Difficult it is to convince audiences that the hunt between predator and prey has a layer of respect to it, The Grey tries anyway. As Liam Neeson strokes the wolf he just shot, a teary-eyed Irishman pays his respects through vague narration and some contemplative scenes. Most of the contemplation to be found in The Grey is based on the possibilities of being hounded by wolves and forced to fight them to the death. It is a small-scale disaster piece that relies more on the destruction of man fighting man than it does on the implication of wolves ripping out throats and actively attacking. The roles of predator and prey are not switched, necessarily, because that implies either are going to give up the fight.
As The Grey is keen to showcase, neither are best suited for the role of prey. A lot of the early scenes for The Grey will prey on the ordinary fears many hold of being thrown out of the sky while riding in a plane. That very real fear sets up the more unlikely terrors of being caught out by a pack of hungry wolves in the middle of nowhere. Neeson is the naturally steady hand in those moments. The action hero mentality brings him calm in disaster and a notion of what to do next as the wolves circle and the plane shows no signs of moving, especially now that it is in several pieces strewn across the middle of nowhere. An icy tundra gives director Joe Carnahan little to play with visually, but some smart lighting and effective use of shadows and extreme close-ups in the imminent moments of disaster give an intimacy that is necessary to developing this band of survivors.

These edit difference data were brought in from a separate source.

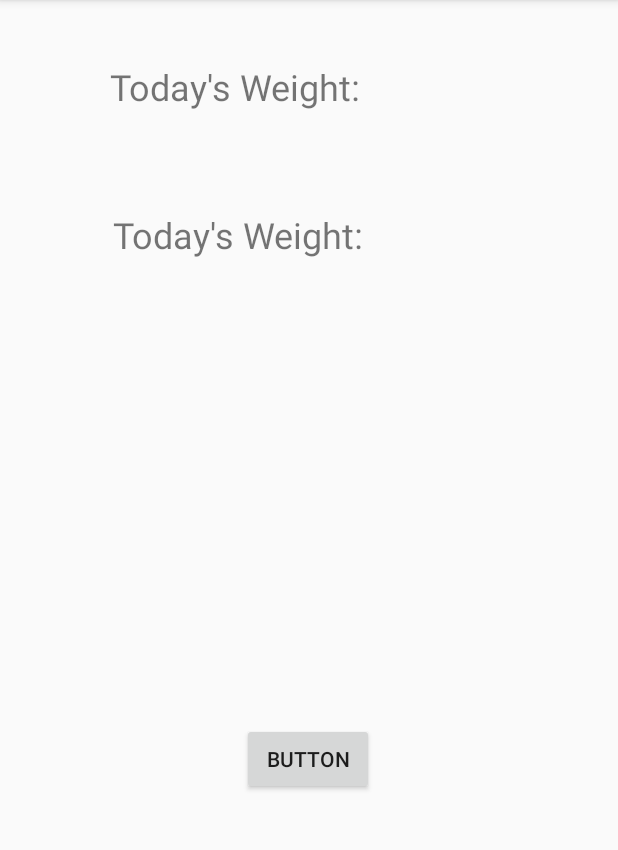
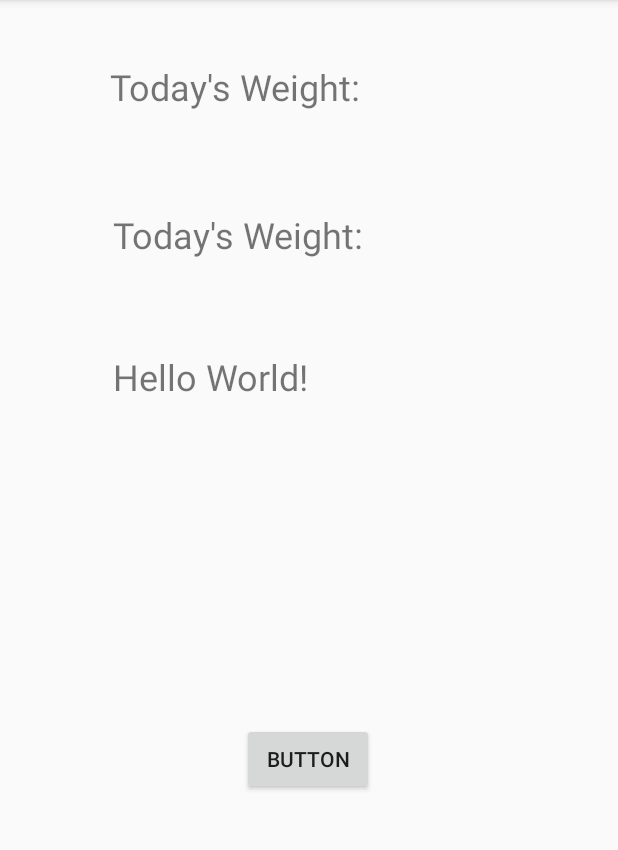
Before and after one commit to BenIsTrying/PedometerCOMP3000AndroidApp, an Android app: the screen it shows after launch (MainActivity), after a tap on "BUTTON", on a phone screen of 412 x 824 dp, the part 84-934 px from its top. Run offline under Robolectric (Android 15) with nearby library versions, the phone set to English and light mode, and no system bars; 6 statements that could not run were skipped.

Commit message:
now can update any feild by clicking the button

```diff
--- a/app/src/main/java/com/example/pedometercomp3000androidapp/MainActivity.java
+++ b/app/src/main/java/com/example/pedometercomp3000androidapp/MainActivity.java
@@ -1,7 +1,11 @@
 package com.example.pedometercomp3000androidapp;
+
+import static android.app.SearchManager.QUERY;
 
 import android.support.v7.app.AppCompatActivity;
 import android.os.Bundle;
+import android.text.format.DateFormat;
+import android.util.Log;
 import android.view.View;
 import android.widget.TextView;
 import android.widget.Toast;
@@ -10,6 +14,11 @@ import java.sql.Connection;
 import java.sql.PreparedStatement;
 import java.sql.ResultSet;
 import java.sql.SQLException;
+import java.sql.Statement;
+import java.text.SimpleDateFormat;
+import java.time.LocalDate;
+import java.util.Calendar;
+import java.util.Date;
 import java.util.concurrent.ExecutorService;
 import java.util.concurrent.Executors;
 
@@ -19,13 +28,37 @@ public class MainActivity extends AppCompatActivity {
     ResultSet rs;
     String name,str;
 
+
+    static int getLastDayOfMonthUsingCalendar(int month) {
+        Calendar cal = Calendar.getInstance();
+        cal.set(Calendar.MONTH, month);
+        return cal.getActualMaximum(Calendar.DAY_OF_MONTH);
+    }
+
     @Override
     protected void onCreate(Bundle savedInstanceState) {
         super.onCreate(savedInstanceState);
         setContentView(R.layout.activity_main);
         connectionClass = new ConnectionClass();
         connect();
-        //thisnwill get the step data and then display it
+
+        //get day of the month here
+
+
+
+//        SimpleDateFormat sdf = new SimpleDateFormat("'Date\t'dd-MM-yyyy '\t\tand\t\tTime\t'HH:mm:ss z");
+//
+//        String currentDateAndTime = sdf.format(new Date());
+
+//        time.setText(currentDateAndTime);
+
+
+
+
+
+
+
+        //this will get the step data and then display it
         ExecutorService executorService = Executors.newSingleThreadExecutor();
         executorService.execute(() -> {
             try {
@@ -92,10 +125,33 @@ public class MainActivity extends AppCompatActivity {
 
     public void btnClick(View view) {
 
+        int day = 10;
+        //this is where the update function will be used
+
+//this is where the update function will be used
+        ExecutorService executorService2 = Executors.newSingleThreadExecutor();
+        executorService2.execute(() -> {
+            try {
+                con = connectionClass.CONN();
+                String sqlUpdate = "update steps set Step_Day_01 =2000";
+                Statement st = (Statement) con.createStatement();
+                boolean rs = st.execute(sqlUpdate);
+
+
+
+            }catch(Exception e) {
+                Log.e("error", e.getMessage());
+
+            }
+
+
+        });
+
 
 
 
     }
+
     public void connect(){
         ExecutorService executorService = Executors.newSingleThreadExecutor();
         executorService.execute(() ->{
--- a/app/src/main/res/layout/activity_main.xml
+++ b/app/src/main/res/layout/activity_main.xml
@@ -32,6 +32,18 @@
         app:layout_constraintTop_toTopOf="parent"
         app:layout_constraintVertical_bias="0.194" />
 
+    <TextView
+        android:id="@+id/textView3"
+        android:layout_width="261dp"
+        android:layout_height="47dp"
+        android:text="Hello World!"
+        android:textSize="24sp"
+        app:layout_constraintBottom_toBottomOf="parent"
+        app:layout_constraintEnd_toEndOf="parent"
+        app:layout_constraintStart_toStartOf="parent"
+        app:layout_constraintTop_toTopOf="parent"
+        app:layout_constraintVertical_bias="0.326" />
+
     <Button
         android:id="@+id/button"
         android:layout_width="wrap_content"
```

Carnahan toys with the gang of the living as best he can. It feels similar to The Poseidon Adventure or the many other survival films that take a group of nobodies and throw them into something terrifying. A natural leader, the at-odds support and a gaggle of characters set to be built up and killed off to explore the philosophy hanging over the survivalist route. Frank Grillo and philosophy are not familiar bedfellows, but The Grey tries to include him and the likes of Dermot Mulroney and Dallas Roberts as best they can. The results are surprisingly successful.
While it shouldn’t be at all startling to see Neeson in this feature, it is still surprising to note that this is the sort of film he has now been making for well over a decade. He still receives the same production value, the same top-billing, but the quality has dispersed. The Ice Road and The Marksman are part of the same scope and ideas that The Grey comes from. What went wrong, then, is fully unknowable. But The Grey adapts to a handful of events rather immediately. Philosophical implications are heavy but never quite fully formed beyond dispassionate throwaway dialogue and underlining tones. Neeson’s performance is a great stop-gap between the action-packed survivalism and the natural philosophy that can cut close to home in these situations that, while completely terrifying, are possible.